| TASK TO CARRY OUT |
Retype all the entries word for word, but omit the pictures.

| TASK MATERIAL |
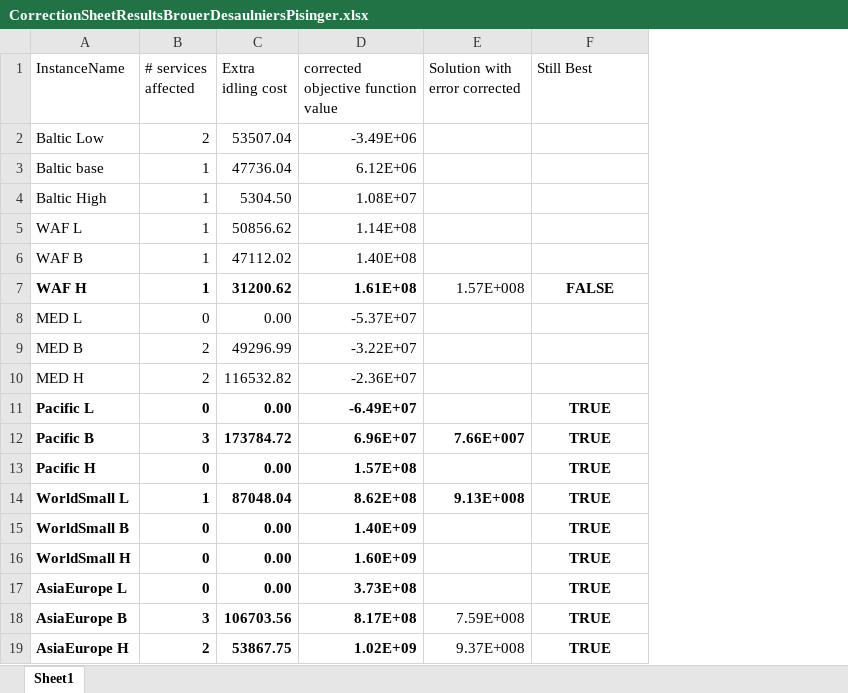
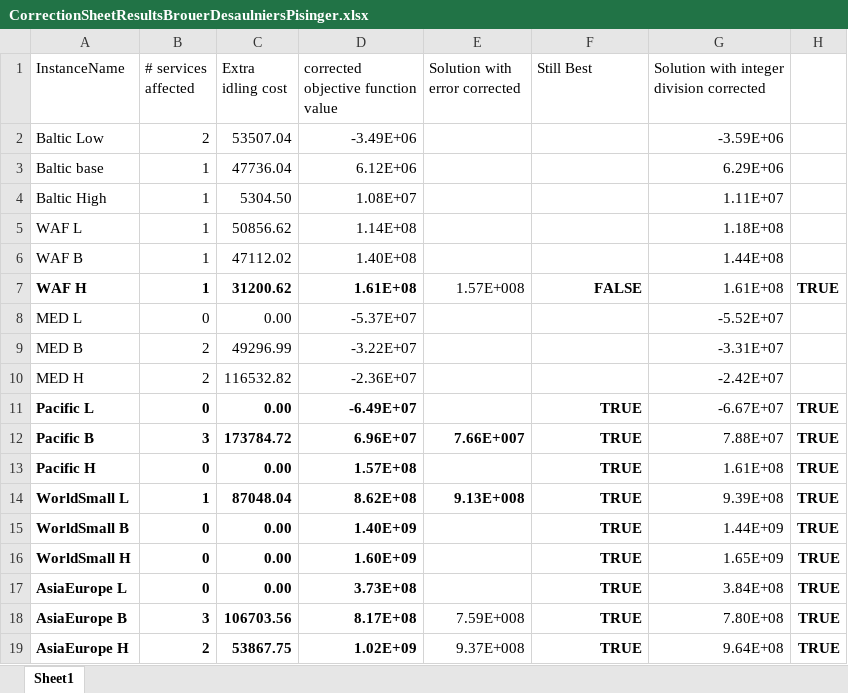
Before and after one commit to blof/LINERLIB, an Excel workbook: results/BrouerDesaulniersPisinger2014/CorrectionSheetResultsBrouerDesaulniersPisinger.xlsx, sheet Sheet1, drawn as a sheet; values as stored, in another font and other column widths than the file's, no borders; the diff names each change by its address in the sheet, - before the commit and + after, or states it on an @@ line.

Commit message:
corrected results and WorldSmall2 results

```diff
--- a/results/BrouerDesaulniersPisinger2014/CorrectionSheetResultsBrouerDesaulniersPisinger.xlsx (sheet Sheet1)
+++ b/results/BrouerDesaulniersPisinger2014/CorrectionSheetResultsBrouerDesaulniersPisinger.xlsx (sheet Sheet1)
+column G, rows 1-19: Solution with integer division corrected | -3.59E+06 | 6.29E+06 | 1.11E+07 | 1.18E+08 | 1.44E+08 | 1.61E+08 | -5.52E+07 | -3.31E+07 | -2.42E+07 | -6.67E+07 | 7.88E+07 | 1.61E+08 | 9.39E+08 | 1.44E+09 | 1.65E+09 | 3.84E+08 | 7.80E+08 | 9.64E+08
+column H, rows 7-19: TRUE |  |  |  | TRUE | TRUE | TRUE | TRUE | TRUE | TRUE | TRUE | TRUE | TRUE
-F7 alignment: center
+F7 alignment: right
-F11:F19 alignment: center
+F11:F19 alignment: right
```
Also changed, not shown: formulas that keep their value, 5 other files.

| WRITTEN SOLUTION |
Before and after one commit to blof/LINERLIB, an Excel workbook: results/BrouerDesaulniersPisinger2014/CorrectionSheetResultsBrouerDesaulniersPisinger.xlsx, sheet Sheet1, drawn as a sheet; values as stored, in another font and other column widths than the file's, no borders; the diff names each change by its address in the sheet, - before the commit and + after, or states it on an @@ line.

Commit message:
corrected results and WorldSmall2 results

```diff
--- a/results/BrouerDesaulniersPisinger2014/CorrectionSheetResultsBrouerDesaulniersPisinger.xlsx (sheet Sheet1)
+++ b/results/BrouerDesaulniersPisinger2014/CorrectionSheetResultsBrouerDesaulniersPisinger.xlsx (sheet Sheet1)
+column G, rows 1-19: Solution with integer division corrected | -3.59E+06 | 6.29E+06 | 1.11E+07 | 1.18E+08 | 1.44E+08 | 1.61E+08 | -5.52E+07 | -3.31E+07 | -2.42E+07 | -6.67E+07 | 7.88E+07 | 1.61E+08 | 9.39E+08 | 1.44E+09 | 1.65E+09 | 3.84E+08 | 7.80E+08 | 9.64E+08
+column H, rows 7-19: TRUE |  |  |  | TRUE | TRUE | TRUE | TRUE | TRUE | TRUE | TRUE | TRUE | TRUE
-F7 alignment: center
+F7 alignment: right
-F11:F19 alignment: center
+F11:F19 alignment: right
```
Also changed, not shown: formulas that keep their value, 5 other files.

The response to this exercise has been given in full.